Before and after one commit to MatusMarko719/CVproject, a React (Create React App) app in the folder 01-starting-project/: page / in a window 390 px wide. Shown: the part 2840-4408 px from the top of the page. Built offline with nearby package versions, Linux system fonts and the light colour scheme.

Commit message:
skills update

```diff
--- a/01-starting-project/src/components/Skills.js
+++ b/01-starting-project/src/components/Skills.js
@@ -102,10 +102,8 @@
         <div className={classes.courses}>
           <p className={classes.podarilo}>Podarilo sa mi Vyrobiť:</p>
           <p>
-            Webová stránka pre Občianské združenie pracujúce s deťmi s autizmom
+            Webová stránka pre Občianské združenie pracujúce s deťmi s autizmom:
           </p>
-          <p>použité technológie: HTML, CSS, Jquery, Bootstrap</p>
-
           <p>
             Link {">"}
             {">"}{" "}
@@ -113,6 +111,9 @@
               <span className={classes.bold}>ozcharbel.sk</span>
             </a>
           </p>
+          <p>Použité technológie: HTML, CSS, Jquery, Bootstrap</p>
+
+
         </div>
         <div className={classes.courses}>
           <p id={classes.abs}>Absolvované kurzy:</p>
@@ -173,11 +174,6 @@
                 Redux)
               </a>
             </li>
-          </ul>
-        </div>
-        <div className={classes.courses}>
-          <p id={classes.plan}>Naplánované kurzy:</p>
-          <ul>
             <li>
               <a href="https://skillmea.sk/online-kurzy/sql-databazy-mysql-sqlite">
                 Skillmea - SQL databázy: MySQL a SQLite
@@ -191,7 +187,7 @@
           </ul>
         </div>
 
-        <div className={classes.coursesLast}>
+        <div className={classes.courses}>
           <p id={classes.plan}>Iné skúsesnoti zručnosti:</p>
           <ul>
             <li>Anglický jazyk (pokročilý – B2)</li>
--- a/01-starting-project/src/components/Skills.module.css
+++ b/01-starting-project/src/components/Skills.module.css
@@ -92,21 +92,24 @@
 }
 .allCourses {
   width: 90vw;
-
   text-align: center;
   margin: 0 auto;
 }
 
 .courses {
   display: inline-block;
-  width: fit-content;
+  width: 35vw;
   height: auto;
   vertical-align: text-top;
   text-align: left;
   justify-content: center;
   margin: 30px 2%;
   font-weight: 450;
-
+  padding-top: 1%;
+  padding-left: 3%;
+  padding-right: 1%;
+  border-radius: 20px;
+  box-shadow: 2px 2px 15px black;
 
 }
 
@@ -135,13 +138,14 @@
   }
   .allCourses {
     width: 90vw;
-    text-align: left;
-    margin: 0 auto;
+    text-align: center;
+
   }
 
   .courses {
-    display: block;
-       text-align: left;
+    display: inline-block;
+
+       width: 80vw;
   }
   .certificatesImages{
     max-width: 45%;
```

::::::

* [WHAT IS EXPECTED] Copy here each line of the preceding records with "classes" in it.

* [ANSWER SPACE]
         <div className={classes.courses}>
           <p className={classes.podarilo}>Podarilo sa mi Vyrobiť:</p>
               <span className={classes.bold}>ozcharbel.sk</span>
         <div className={classes.courses}>
           <p id={classes.abs}>Absolvované kurzy:</p>
-        <div className={classes.courses}>
-          <p id={classes.plan}>Naplánované kurzy:</p>
-        <div className={classes.coursesLast}>
+        <div className={classes.courses}>
           <p id={classes.plan}>Iné skúsesnoti zručnosti:</p>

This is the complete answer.